Your assignment - Gather each line of the entries below that includes "Google".

=== Section Start ===

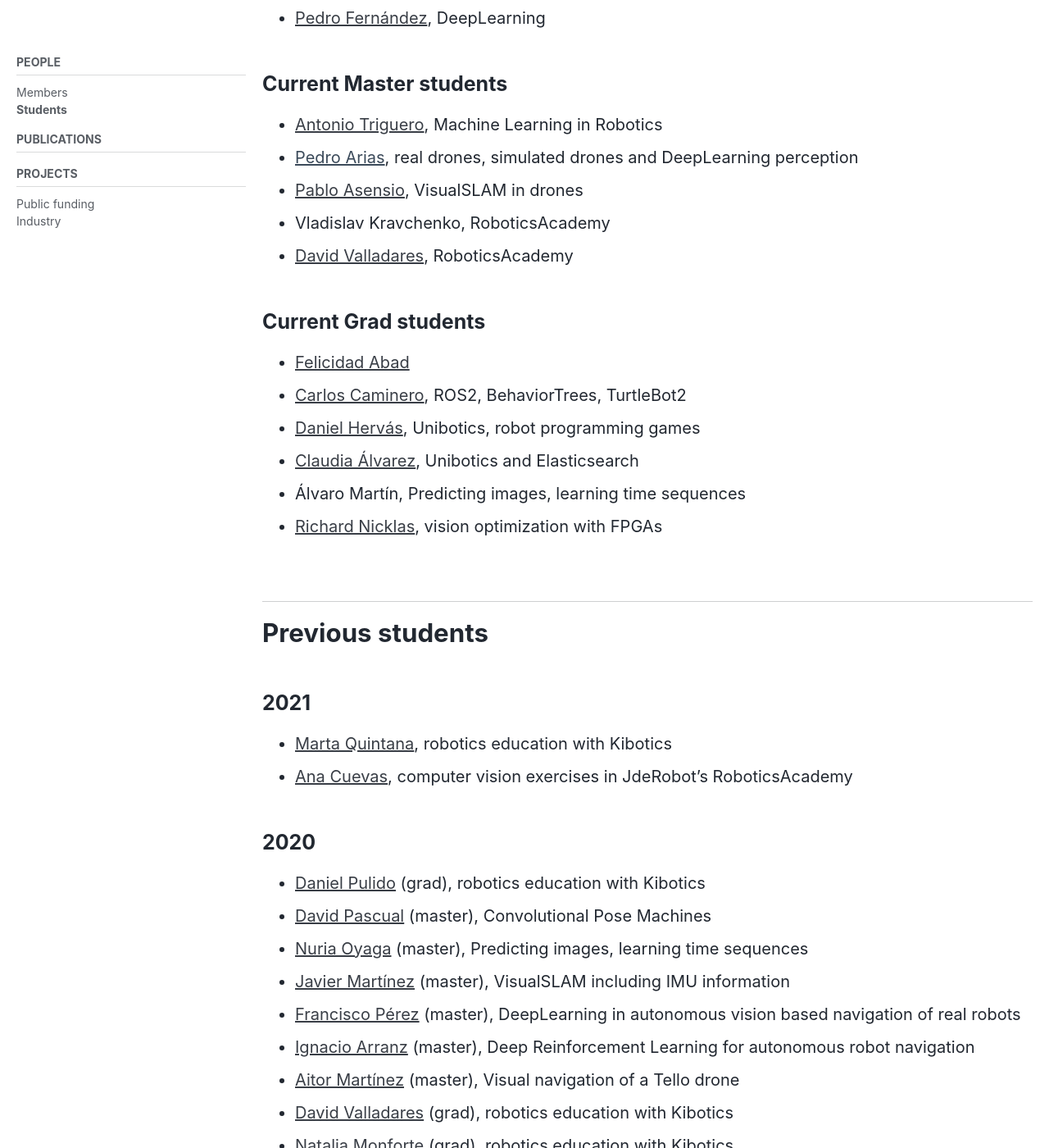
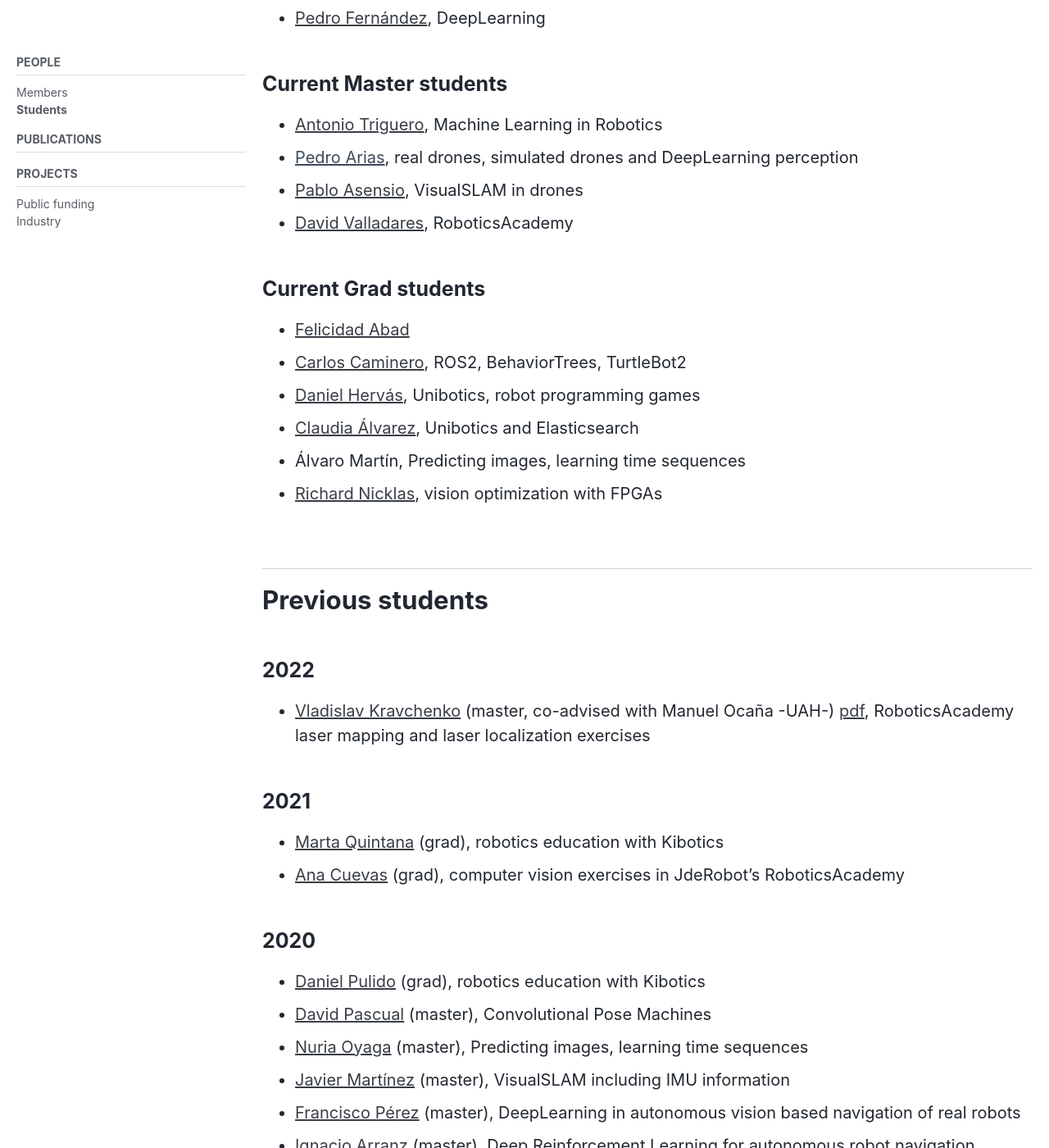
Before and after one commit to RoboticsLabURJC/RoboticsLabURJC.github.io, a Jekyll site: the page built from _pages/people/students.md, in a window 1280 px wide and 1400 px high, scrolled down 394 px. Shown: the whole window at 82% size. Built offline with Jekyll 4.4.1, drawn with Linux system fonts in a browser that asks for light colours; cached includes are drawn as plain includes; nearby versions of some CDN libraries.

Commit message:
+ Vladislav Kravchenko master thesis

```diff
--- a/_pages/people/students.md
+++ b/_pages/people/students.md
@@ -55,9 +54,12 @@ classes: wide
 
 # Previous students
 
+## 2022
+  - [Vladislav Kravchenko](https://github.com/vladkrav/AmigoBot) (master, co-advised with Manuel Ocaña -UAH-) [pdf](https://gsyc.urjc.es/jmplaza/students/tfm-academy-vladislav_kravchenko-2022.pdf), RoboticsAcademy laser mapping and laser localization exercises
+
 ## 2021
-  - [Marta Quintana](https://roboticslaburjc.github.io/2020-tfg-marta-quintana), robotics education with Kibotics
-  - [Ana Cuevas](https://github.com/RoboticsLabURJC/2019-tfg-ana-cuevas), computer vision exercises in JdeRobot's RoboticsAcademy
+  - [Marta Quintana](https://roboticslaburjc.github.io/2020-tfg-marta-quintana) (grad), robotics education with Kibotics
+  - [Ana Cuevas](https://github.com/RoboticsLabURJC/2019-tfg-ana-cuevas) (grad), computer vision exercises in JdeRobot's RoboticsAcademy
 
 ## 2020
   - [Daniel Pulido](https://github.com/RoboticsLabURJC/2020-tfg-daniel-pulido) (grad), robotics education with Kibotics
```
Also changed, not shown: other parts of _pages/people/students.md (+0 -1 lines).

=== Section End ===
=== Section Start ===

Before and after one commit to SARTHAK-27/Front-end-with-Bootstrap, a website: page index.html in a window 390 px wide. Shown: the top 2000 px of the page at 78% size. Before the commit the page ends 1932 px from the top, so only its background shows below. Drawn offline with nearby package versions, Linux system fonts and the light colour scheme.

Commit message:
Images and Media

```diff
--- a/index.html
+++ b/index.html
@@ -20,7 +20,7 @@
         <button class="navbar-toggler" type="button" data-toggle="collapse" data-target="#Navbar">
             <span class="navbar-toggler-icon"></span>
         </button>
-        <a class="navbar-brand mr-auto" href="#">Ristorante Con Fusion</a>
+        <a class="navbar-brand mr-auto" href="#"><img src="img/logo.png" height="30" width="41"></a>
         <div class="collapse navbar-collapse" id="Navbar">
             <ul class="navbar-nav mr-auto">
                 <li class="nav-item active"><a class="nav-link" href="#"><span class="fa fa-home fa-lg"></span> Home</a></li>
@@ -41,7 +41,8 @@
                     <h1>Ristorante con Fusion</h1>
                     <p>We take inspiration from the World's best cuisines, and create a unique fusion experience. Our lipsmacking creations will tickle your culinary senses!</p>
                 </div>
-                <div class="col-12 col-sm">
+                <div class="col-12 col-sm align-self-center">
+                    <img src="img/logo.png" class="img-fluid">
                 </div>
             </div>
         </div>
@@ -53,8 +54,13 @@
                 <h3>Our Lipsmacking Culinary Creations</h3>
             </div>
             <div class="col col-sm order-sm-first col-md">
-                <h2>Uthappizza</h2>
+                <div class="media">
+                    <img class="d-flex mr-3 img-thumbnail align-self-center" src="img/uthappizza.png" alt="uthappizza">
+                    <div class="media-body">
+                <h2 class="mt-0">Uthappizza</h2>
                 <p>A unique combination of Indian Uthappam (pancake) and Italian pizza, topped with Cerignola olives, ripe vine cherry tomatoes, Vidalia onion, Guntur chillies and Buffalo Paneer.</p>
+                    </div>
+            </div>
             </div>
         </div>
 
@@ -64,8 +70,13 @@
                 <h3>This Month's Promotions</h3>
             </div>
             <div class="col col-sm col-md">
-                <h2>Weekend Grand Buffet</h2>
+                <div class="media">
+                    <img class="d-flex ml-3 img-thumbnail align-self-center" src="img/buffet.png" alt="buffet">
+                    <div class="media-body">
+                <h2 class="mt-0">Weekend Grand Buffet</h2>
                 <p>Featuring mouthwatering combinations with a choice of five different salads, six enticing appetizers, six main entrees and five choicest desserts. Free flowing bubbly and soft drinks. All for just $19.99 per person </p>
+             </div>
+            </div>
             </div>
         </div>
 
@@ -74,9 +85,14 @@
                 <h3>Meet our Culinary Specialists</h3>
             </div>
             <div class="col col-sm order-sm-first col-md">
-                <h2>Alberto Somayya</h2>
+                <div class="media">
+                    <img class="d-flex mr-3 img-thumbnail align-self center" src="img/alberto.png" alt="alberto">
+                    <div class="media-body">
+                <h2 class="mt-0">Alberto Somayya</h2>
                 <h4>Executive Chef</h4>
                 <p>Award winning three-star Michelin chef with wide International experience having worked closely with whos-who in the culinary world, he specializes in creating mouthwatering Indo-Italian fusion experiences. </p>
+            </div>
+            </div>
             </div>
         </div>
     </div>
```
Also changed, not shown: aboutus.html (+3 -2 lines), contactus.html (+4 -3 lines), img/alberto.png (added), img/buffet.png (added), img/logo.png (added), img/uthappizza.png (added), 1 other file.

=== Section End ===
=== Section Start ===

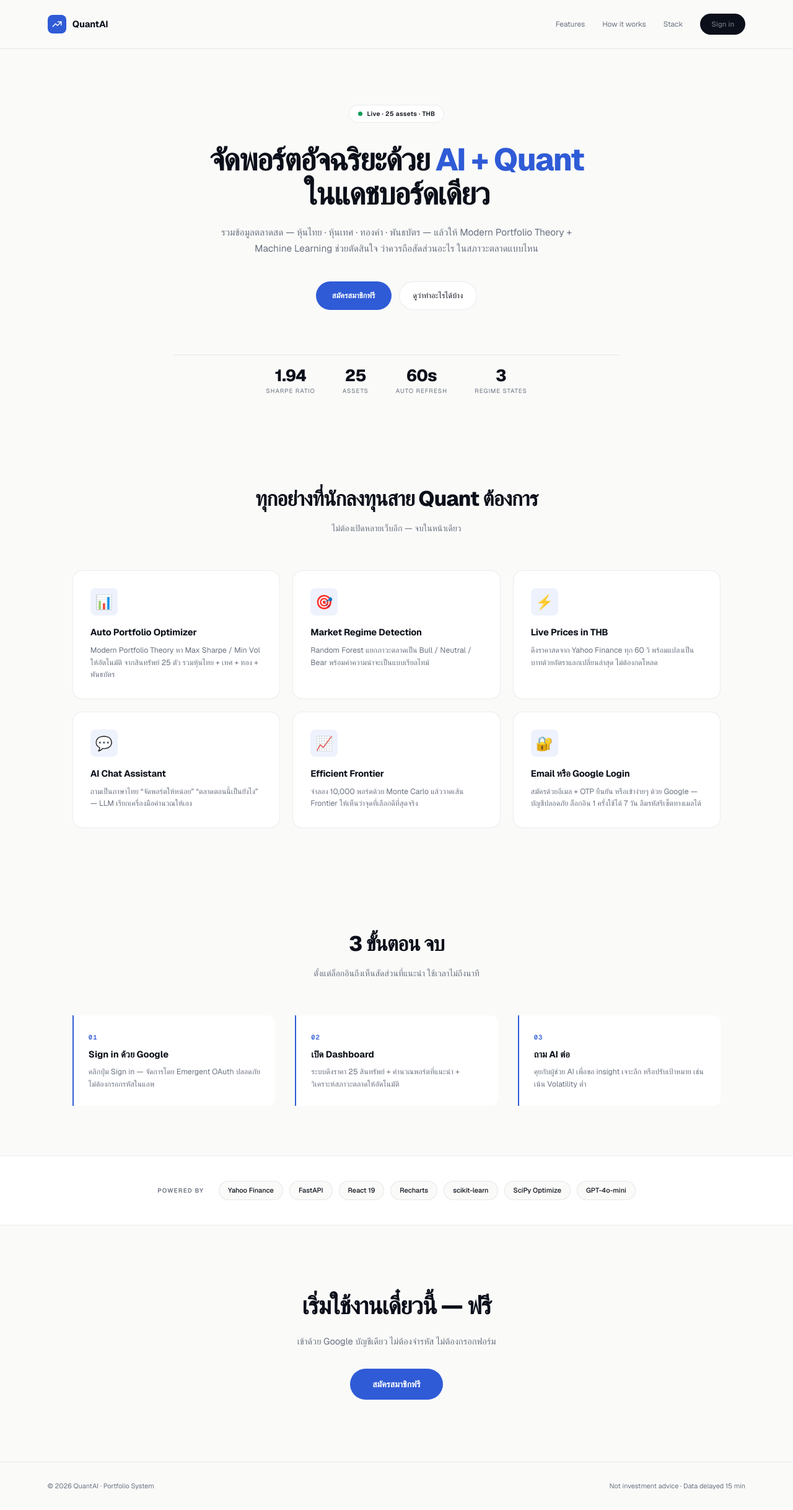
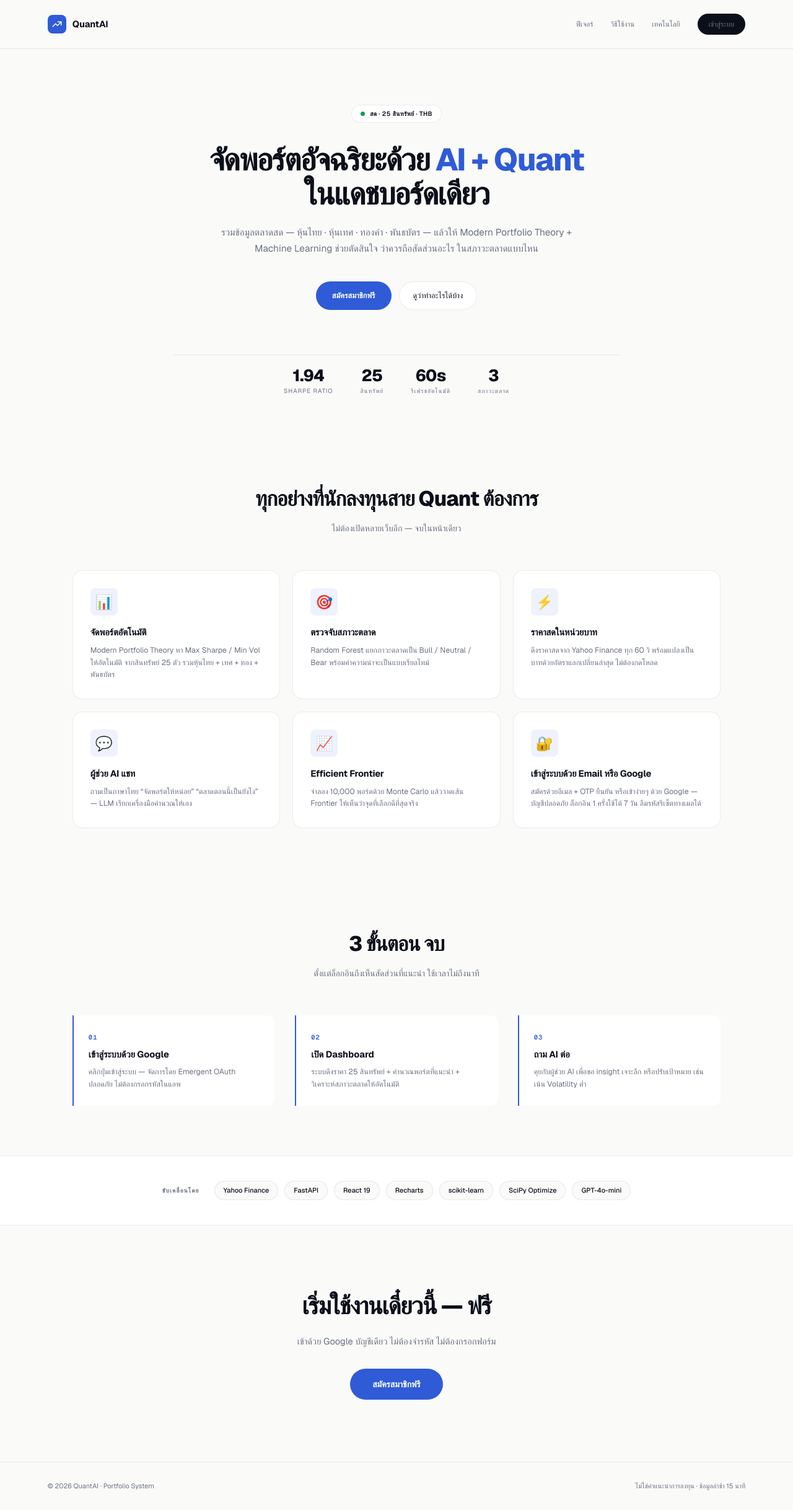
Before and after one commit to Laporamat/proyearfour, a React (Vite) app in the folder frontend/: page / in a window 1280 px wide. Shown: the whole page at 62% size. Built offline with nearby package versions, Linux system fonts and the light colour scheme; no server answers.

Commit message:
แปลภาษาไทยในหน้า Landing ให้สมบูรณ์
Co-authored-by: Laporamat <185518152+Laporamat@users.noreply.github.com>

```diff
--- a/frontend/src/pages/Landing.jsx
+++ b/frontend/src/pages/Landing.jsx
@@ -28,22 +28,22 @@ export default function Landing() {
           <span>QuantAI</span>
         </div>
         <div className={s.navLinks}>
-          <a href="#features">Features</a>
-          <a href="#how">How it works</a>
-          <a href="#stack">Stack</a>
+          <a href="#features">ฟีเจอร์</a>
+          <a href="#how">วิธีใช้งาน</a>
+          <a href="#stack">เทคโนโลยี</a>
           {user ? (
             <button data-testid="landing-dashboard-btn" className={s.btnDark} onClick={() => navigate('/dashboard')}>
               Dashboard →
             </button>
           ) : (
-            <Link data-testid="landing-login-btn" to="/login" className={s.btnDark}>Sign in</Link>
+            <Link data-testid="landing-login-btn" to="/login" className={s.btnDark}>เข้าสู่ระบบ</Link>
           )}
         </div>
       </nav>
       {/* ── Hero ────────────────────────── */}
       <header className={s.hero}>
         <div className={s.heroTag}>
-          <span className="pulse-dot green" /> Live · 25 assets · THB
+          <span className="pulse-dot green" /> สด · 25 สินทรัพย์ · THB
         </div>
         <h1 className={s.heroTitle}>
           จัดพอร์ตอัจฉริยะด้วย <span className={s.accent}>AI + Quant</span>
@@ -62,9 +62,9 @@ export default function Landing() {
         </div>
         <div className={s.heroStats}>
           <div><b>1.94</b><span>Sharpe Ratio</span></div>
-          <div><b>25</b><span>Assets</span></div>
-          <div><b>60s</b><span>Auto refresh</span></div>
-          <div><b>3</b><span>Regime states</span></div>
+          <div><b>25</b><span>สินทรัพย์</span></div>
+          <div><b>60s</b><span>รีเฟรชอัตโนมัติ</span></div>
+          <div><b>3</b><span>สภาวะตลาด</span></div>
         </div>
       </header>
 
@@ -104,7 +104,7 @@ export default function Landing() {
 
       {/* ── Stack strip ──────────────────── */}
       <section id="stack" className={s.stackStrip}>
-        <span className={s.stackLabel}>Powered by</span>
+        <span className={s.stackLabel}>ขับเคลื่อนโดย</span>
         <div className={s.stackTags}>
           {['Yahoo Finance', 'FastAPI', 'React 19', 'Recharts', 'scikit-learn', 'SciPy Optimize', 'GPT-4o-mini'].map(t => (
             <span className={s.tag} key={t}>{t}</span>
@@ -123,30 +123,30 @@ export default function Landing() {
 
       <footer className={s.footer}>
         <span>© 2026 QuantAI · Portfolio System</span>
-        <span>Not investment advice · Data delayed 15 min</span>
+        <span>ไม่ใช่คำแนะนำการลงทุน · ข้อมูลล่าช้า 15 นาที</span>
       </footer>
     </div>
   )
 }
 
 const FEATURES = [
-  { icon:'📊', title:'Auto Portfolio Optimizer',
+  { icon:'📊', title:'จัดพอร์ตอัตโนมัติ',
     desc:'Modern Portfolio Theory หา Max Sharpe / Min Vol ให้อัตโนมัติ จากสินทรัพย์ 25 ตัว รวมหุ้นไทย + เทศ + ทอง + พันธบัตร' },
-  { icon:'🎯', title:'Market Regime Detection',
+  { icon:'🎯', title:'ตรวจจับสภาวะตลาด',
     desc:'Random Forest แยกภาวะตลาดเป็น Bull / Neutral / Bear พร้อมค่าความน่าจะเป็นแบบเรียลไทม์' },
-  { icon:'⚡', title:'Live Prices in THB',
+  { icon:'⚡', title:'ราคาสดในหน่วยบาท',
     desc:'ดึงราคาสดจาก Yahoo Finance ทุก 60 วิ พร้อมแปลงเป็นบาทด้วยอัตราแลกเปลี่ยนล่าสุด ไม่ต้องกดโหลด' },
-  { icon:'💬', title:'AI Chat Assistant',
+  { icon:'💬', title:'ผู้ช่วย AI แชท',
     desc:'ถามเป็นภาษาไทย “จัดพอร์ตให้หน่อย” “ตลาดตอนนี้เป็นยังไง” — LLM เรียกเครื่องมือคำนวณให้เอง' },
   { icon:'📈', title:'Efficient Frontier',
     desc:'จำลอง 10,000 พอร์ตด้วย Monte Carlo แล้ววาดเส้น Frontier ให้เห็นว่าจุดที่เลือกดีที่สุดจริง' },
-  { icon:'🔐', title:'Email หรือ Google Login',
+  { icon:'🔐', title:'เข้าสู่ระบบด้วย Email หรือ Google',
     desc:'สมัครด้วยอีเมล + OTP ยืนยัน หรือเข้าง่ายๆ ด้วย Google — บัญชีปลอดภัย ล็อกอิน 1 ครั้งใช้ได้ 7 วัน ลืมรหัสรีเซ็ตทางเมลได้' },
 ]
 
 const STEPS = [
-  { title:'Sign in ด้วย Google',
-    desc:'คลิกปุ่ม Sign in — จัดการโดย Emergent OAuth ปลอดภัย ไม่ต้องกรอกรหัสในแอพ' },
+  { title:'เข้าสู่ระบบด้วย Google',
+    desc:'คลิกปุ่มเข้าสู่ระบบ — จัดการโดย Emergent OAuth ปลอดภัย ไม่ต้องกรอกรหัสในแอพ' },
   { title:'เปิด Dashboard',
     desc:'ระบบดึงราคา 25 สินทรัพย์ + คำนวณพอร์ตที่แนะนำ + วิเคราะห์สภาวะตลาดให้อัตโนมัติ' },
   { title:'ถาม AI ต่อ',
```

=== Section End ===

Problem solution -
-  { icon:'🔐', title:'Email หรือ Google Login',
+  { icon:'🔐', title:'เข้าสู่ระบบด้วย Email หรือ Google',
     desc:'สมัครด้วยอีเมล + OTP ยืนยัน หรือเข้าง่ายๆ ด้วย Google — บัญชีปลอดภัย ล็อกอิน 1 ครั้งใช้ได้ 7 วัน ลืมรหัสรีเซ็ตทางเมลได้' },
-  { title:'Sign in ด้วย Google',
+  { title:'เข้าสู่ระบบด้วย Google',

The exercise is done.